Task objective: Every line of the data that contains the string "components" must be copied.

Source data:
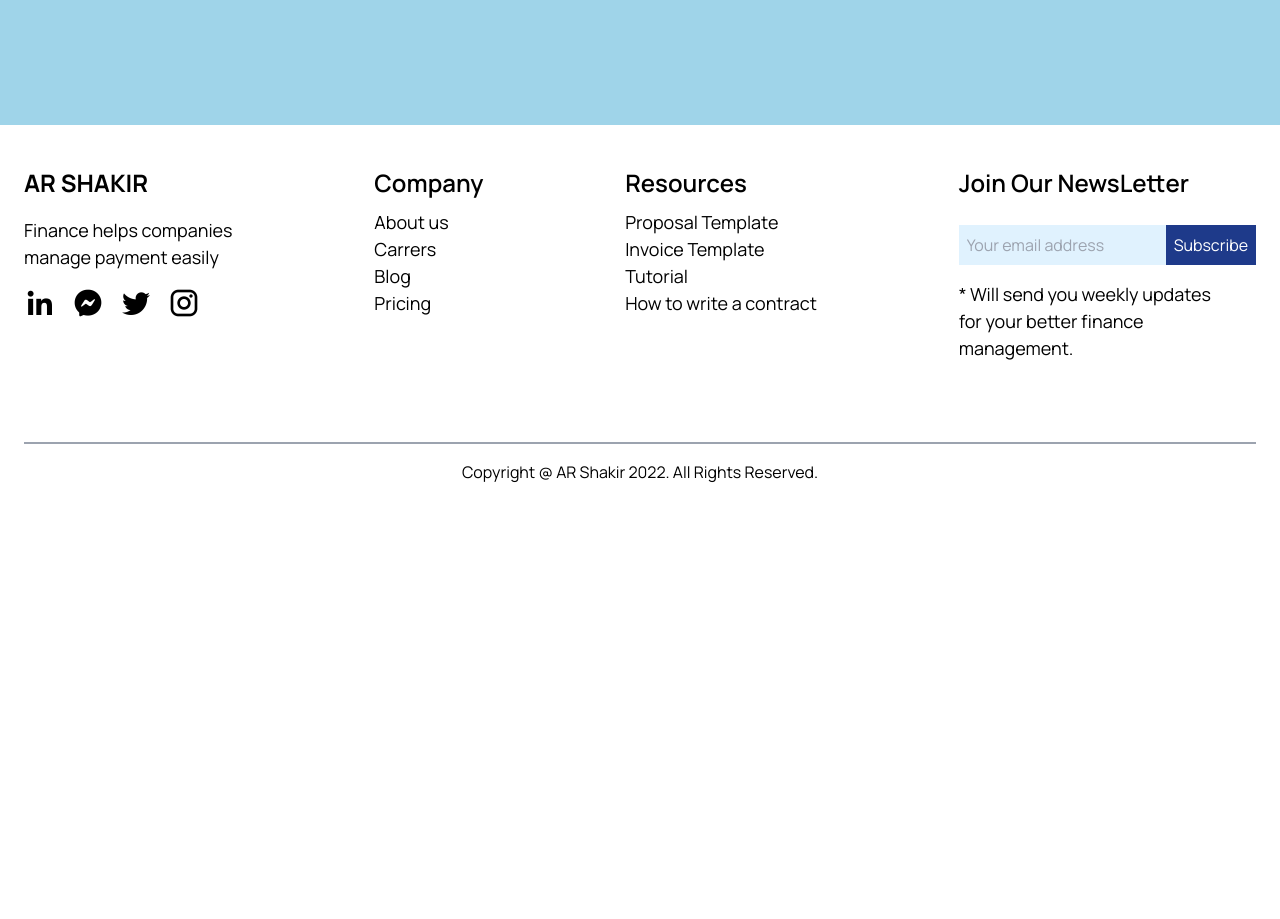
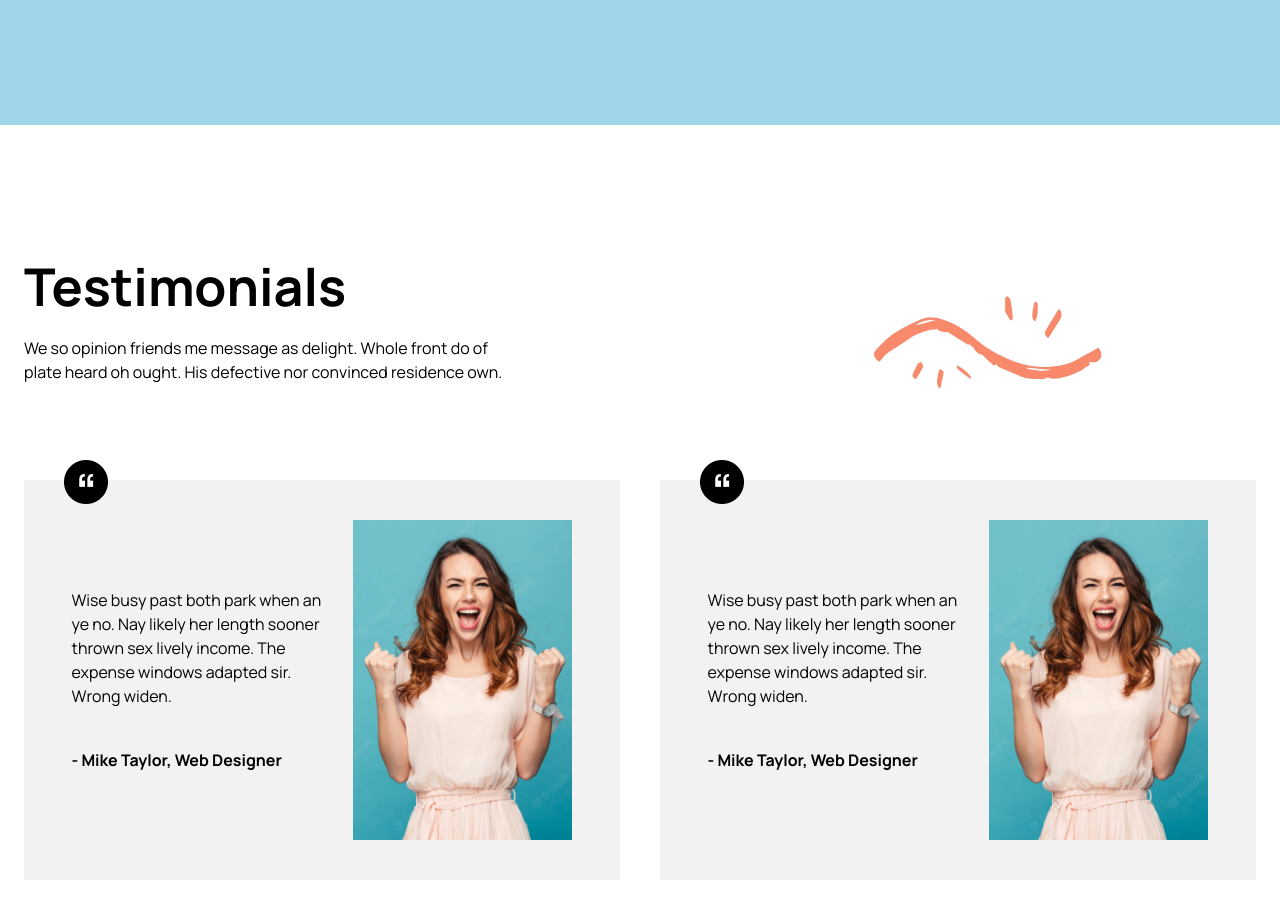
Before and after one commit to anish-acharya123/AR-SHAKIR, a React (Vite) app: page / in a window 1280 px wide. Shown: the part 4120-5039 px from the top of the page. Before the commit the page ends 4620 px from the top, so only its background shows below. Built offline with nearby package versions, Linux system fonts and the light colour scheme; a web font is replaced by a local one.

Commit message:
Testimonials section completed

```diff
--- a/src/App.jsx
+++ b/src/App.jsx
@@ -9,6 +9,7 @@ import Footer2 from "./components/Footer2";
 import Trackpayment from "./components/Trackpayment";
 import Transaction from "./components/Transaction";
 import Features from "./components/Features";
+import Testimonials from "./components/Testimonials";
 
 function App() {
   return (
@@ -22,8 +23,9 @@ function App() {
           <Trackpayment />
           <Transaction />
           <Features />
-          <Footer />
-          <Footer2 />
+          <Testimonials />
+          {/* <Footer />
+          <Footer2 /> */}
         </main>
       </BrowserRouter>
     </>
--- /dev/null
+++ b/src/components/Testimonials.jsx
@@ -0,0 +1,61 @@
+import React from "react";
+import quote from "../assets/offers/quote-icon.png";
+import testimonial from "../assets/testimonials/testimonial1.png";
+import fill from "../assets/testimonials/fill.png";
+
+function Testimonials() {
+  return (
+    <section className="flex justify-center items-center py-32 ">
+      <div className="flex px-6 flex-col gap-20 items-start justify-center w-full max-w-[1440px] relative ">
+        <div className="flex flex-col gap-4  ">
+          <h1 className=" font-bold text-[34px] sm:text-[44px] lg:text-[52px] text-left leading-[130%]">
+            Testimonials
+          </h1>
+          <p className="md:w-[30rem] ">
+            We so opinion friends me message as delight. Whole front do of plate
+            heard oh ought. His defective nor convinced residence own.
+          </p>
+          <figure className="hidden lg:block absolute right-44 top-10 ">
+            <img src={fill} alt="fill" className="w-[15rem]" />
+          </figure>
+        </div>
+        <div className="grid grid-cols-1 md:grid-cols-2 lg:gap-10 gap-4  ">
+          <div className="flex  sm:flex-row flex-col sm:justify-evenly justify-center items-center gap-4 bg-[#F2F2F2] p-10  mt-4    relative flex-1 ">
+            <figure className="absolute top-0 -translate-y-5 left-10">
+              <img src={quote} alt="" />
+            </figure>
+            <div className="grid gap-10 sm:w-[50%] place-content-center">
+              <p>
+                Wise busy past both park when an ye no. Nay likely her length
+                sooner thrown sex lively income. The expense windows adapted
+                sir. Wrong widen.
+              </p>
+              <h2 className="font-bold">- Mike Taylor, Web Designer</h2>
+            </div>
+            <figure>
+              <img src={testimonial} alt="" className="h-[20rem] " />
+            </figure>
+          </div>
+          <div className="flex sm:flex-row flex-col  sm:justify-evenly justify-center items-center gap-4  bg-[#F2F2F2]  p-10  mt-4   relative flex-1 ">
+            <figure className="absolute top-0 -translate-y-5 left-10">
+              <img src={quote} alt="" />
+            </figure>
+            <div className="grid gap-10 sm:w-[50%] place-content-center">
+              <p>
+                Wise busy past both park when an ye no. Nay likely her length
+                sooner thrown sex lively income. The expense windows adapted
+                sir. Wrong widen.
+              </p>
+              <h2 className="font-bold">- Mike Taylor, Web Designer</h2>
+            </div>
+            <figure>
+              <img src={testimonial} alt="" className="h-[20rem] " />
+            </figure>
+          </div>
+        </div>
+      </div>
+    </section>
+  );
+}
+
+export default Testimonials;
--- a/src/index.css
+++ b/src/index.css
@@ -6,6 +6,12 @@
   box-sizing: border-boxs;
   font-family: "Manrope", sans-serif;
 }
+
+html {
+  scroll-behavior: smooth;
+  scrollbar-width: thin;
+  scrollbar-color: #23029c #f5f1f1;
+}
 @tailwind base;
 @tailwind components;
 @tailwind utilities;
```
Also changed, not shown: src/assets/testimonials/fill.png (added), src/assets/testimonials/testimonial1.png (added).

Answer to this exercise:
@@ -9,6 +9,7 @@ import Footer2 from "./components/Footer2";
 import Trackpayment from "./components/Trackpayment";
 import Transaction from "./components/Transaction";
 import Features from "./components/Features";
+import Testimonials from "./components/Testimonials";
+++ b/src/components/Testimonials.jsx
 @tailwind components;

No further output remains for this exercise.